#### EXERCISE OBJECTIVE
Only text is carried over. Reproduce the entries below exactly.

Front-end code change data

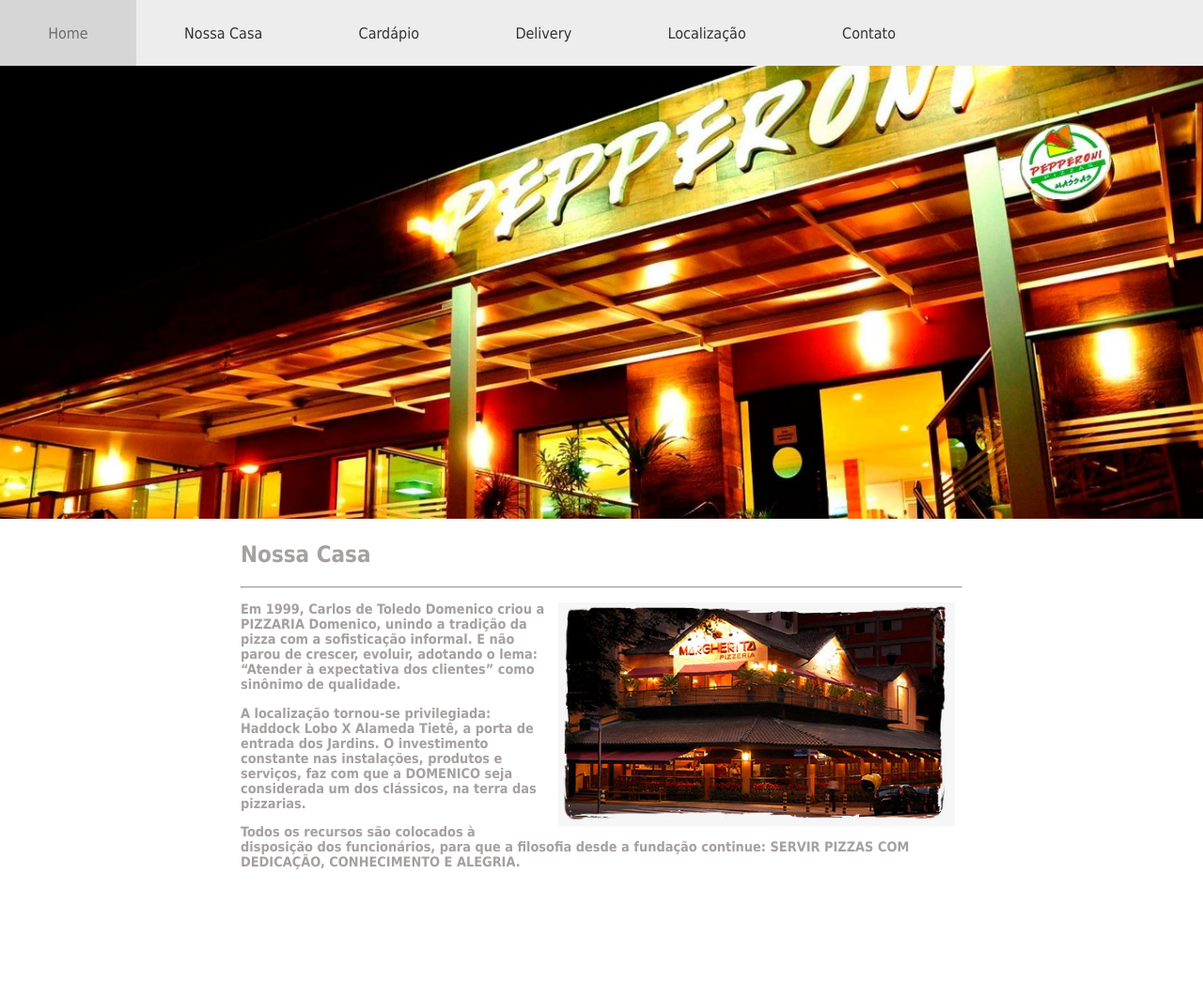
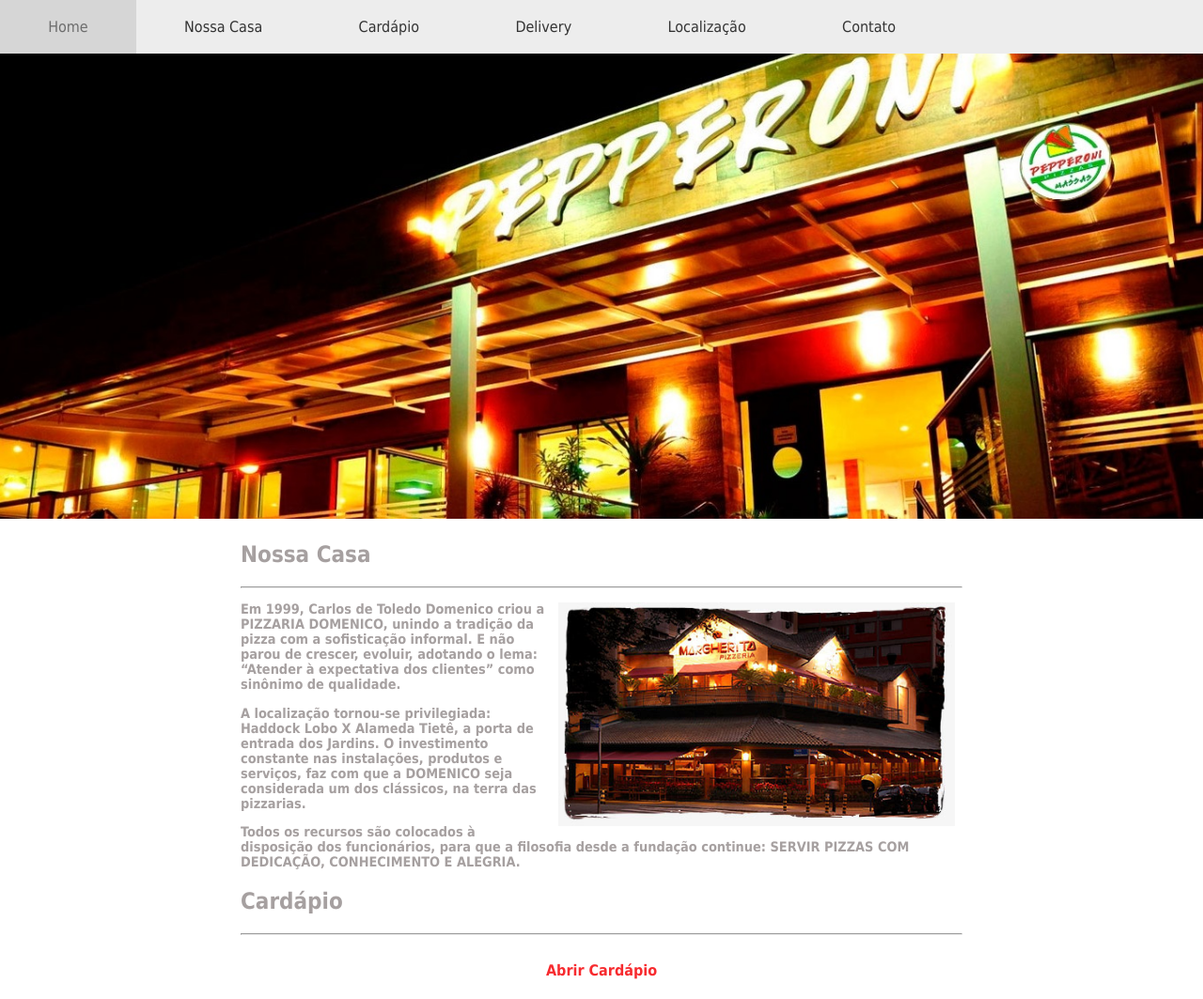
Before and after one commit to jonatahessa/Pizzaria, a plain HTML site: page index.html in a window 1280 px wide. Shown: the whole page at 94% size. Before the commit the page ends 925 px from the top, so only its background shows below. Drawn offline with Linux system fonts and the light colour scheme.

Commit message:
Avanços

```diff
--- a/estilo.css
+++ b/estilo.css
@@ -2,6 +2,11 @@ html, body {
   height: 100%;
   margin: 0;
   padding: 0;
+}
+
+#principal {
+  width: 100%;
+  height: 100%;
 }
 
 #menu ul {
@@ -23,7 +28,7 @@ html, body {
   background-color: #EDEDED;
 	color: #333;
 	text-decoration: none;
-	padding: 2% 4%;
+	padding: 1.5% 4%;
 	float: left;
   transition: 1s;
 }
@@ -41,14 +46,14 @@ html, body {
   width: 100%;
 }
 
-#nossacasa {
+.sessoes {
   width: 60%;
   right: 0;
   left: 0;
   margin: auto;
 }
 
-#nossacasa h1 {
+.titulos {
   font-family: Tahoma;
   font-weight: bold;
   color: #a6a0a0;
@@ -87,3 +92,27 @@ html, body {
   width: 100%;
   max-width: 450px;
 }
+
+.mostrar {
+  display: none;
+}
+
+#sessaocardapio button {
+  border: none;
+  background-color: white;
+  font-family: Tahoma;
+  font-weight: bold;
+  color: #f72b2f;
+  transition: 1s;
+  width: 40%;
+  height: 60px;
+  font-size: 100%;
+  left: 0;
+  right: 0;
+  position: absolute;
+  margin: auto;
+}
+
+#sessaocardapio button:hover {
+  color: #7f7676;
+}
--- a/index.html
+++ b/index.html
@@ -22,15 +22,33 @@
         <img src="_imagens/img1.jpg">
       </div>
 
-      <div id="nossacasa">
-        <h1>Nossa Casa</h1>
+      <div class="sessoes" id="nossacasa">
+        <h1 class="titulos">Nossa Casa</h1>
         <hr/>
         <div id="fachada">
           <img src="_imagens/FachadaPizzaria.jpg">
         </div>
-        <p>Em 1999, Carlos de Toledo Domenico criou a PIZZARIA Domenico, unindo a tradição da pizza com a sofisticação informal. E não parou de crescer, evoluir, adotando o lema: “Atender à expectativa dos clientes” como sinônimo de qualidade.</p>
+        <p>Em 1999, Carlos de Toledo Domenico criou a PIZZARIA DOMENICO, unindo a tradição da pizza com a sofisticação informal. E não parou de crescer, evoluir, adotando o lema: “Atender à expectativa dos clientes” como sinônimo de qualidade.</p>
         <p>A localização tornou-se privilegiada: Haddock Lobo X Alameda Tietê, a porta de entrada dos Jardins. O investimento constante nas instalações, produtos e serviços, faz com que a DOMENICO seja considerada um dos clássicos, na terra das pizzarias.</p>
         <p>Todos os recursos são colocados à disposição dos funcionários, para que a filosofia desde a fundação continue: SERVIR PIZZAS COM DEDICAÇÃO, CONHECIMENTO E ALEGRIA.</p>
+      </div>
+
+      <div class="sessoes" id="sessaocardapio">
+        <h1 class="titulos">Cardápio</h1>
+        <hr/>
+        <button type="button" name="abrecardapio">Abrir Cardápio</button>
+        <div class="mostrar">
+        <button class="buttonsfechar" type="button" name="fecharcardapio">Fechar Cardápio</button>
+        <table>
+          <tr>
+            <th>Número</th>
+            <th>Sabor</th>
+            <th>Ingredientes</th>
+            <th>Preço</th>
+          </tr>
+        </table>
+        <button class="buttonsfechar" type="button" name="fecharcardapio">Fechar Cardápio</button>
+        </div>
       </div>
     </section>
   </body>
```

#### ANSWER TO THE PROBLEM
Before and after one commit to jonatahessa/Pizzaria, a plain HTML site: page index.html in a window 1280 px wide. Shown: the whole page at 94% size. Before the commit the page ends 925 px from the top, so only its background shows below. Drawn offline with Linux system fonts and the light colour scheme.

Commit message:
Avanços

```diff
--- a/estilo.css
+++ b/estilo.css
@@ -2,6 +2,11 @@ html, body {
   height: 100%;
   margin: 0;
   padding: 0;
+}
+
+#principal {
+  width: 100%;
+  height: 100%;
 }
 
 #menu ul {
@@ -23,7 +28,7 @@ html, body {
   background-color: #EDEDED;
 	color: #333;
 	text-decoration: none;
-	padding: 2% 4%;
+	padding: 1.5% 4%;
 	float: left;
   transition: 1s;
 }
@@ -41,14 +46,14 @@ html, body {
   width: 100%;
 }
 
-#nossacasa {
+.sessoes {
   width: 60%;
   right: 0;
   left: 0;
   margin: auto;
 }
 
-#nossacasa h1 {
+.titulos {
   font-family: Tahoma;
   font-weight: bold;
   color: #a6a0a0;
@@ -87,3 +92,27 @@ html, body {
   width: 100%;
   max-width: 450px;
 }
+
+.mostrar {
+  display: none;
+}
+
+#sessaocardapio button {
+  border: none;
+  background-color: white;
+  font-family: Tahoma;
+  font-weight: bold;
+  color: #f72b2f;
+  transition: 1s;
+  width: 40%;
+  height: 60px;
+  font-size: 100%;
+  left: 0;
+  right: 0;
+  position: absolute;
+  margin: auto;
+}
+
+#sessaocardapio button:hover {
+  color: #7f7676;
+}
--- a/index.html
+++ b/index.html
@@ -22,15 +22,33 @@
         <img src="_imagens/img1.jpg">
       </div>
 
-      <div id="nossacasa">
-        <h1>Nossa Casa</h1>
+      <div class="sessoes" id="nossacasa">
+        <h1 class="titulos">Nossa Casa</h1>
         <hr/>
         <div id="fachada">
           <img src="_imagens/FachadaPizzaria.jpg">
         </div>
-        <p>Em 1999, Carlos de Toledo Domenico criou a PIZZARIA Domenico, unindo a tradição da pizza com a sofisticação informal. E não parou de crescer, evoluir, adotando o lema: “Atender à expectativa dos clientes” como sinônimo de qualidade.</p>
+        <p>Em 1999, Carlos de Toledo Domenico criou a PIZZARIA DOMENICO, unindo a tradição da pizza com a sofisticação informal. E não parou de crescer, evoluir, adotando o lema: “Atender à expectativa dos clientes” como sinônimo de qualidade.</p>
         <p>A localização tornou-se privilegiada: Haddock Lobo X Alameda Tietê, a porta de entrada dos Jardins. O investimento constante nas instalações, produtos e serviços, faz com que a DOMENICO seja considerada um dos clássicos, na terra das pizzarias.</p>
         <p>Todos os recursos são colocados à disposição dos funcionários, para que a filosofia desde a fundação continue: SERVIR PIZZAS COM DEDICAÇÃO, CONHECIMENTO E ALEGRIA.</p>
+      </div>
+
+      <div class="sessoes" id="sessaocardapio">
+        <h1 class="titulos">Cardápio</h1>
+        <hr/>
+        <button type="button" name="abrecardapio">Abrir Cardápio</button>
+        <div class="mostrar">
+        <button class="buttonsfechar" type="button" name="fecharcardapio">Fechar Cardápio</button>
+        <table>
+          <tr>
+            <th>Número</th>
+            <th>Sabor</th>
+            <th>Ingredientes</th>
+            <th>Preço</th>
+          </tr>
+        </table>
+        <button class="buttonsfechar" type="button" name="fecharcardapio">Fechar Cardápio</button>
+        </div>
       </div>
     </section>
   </body>
```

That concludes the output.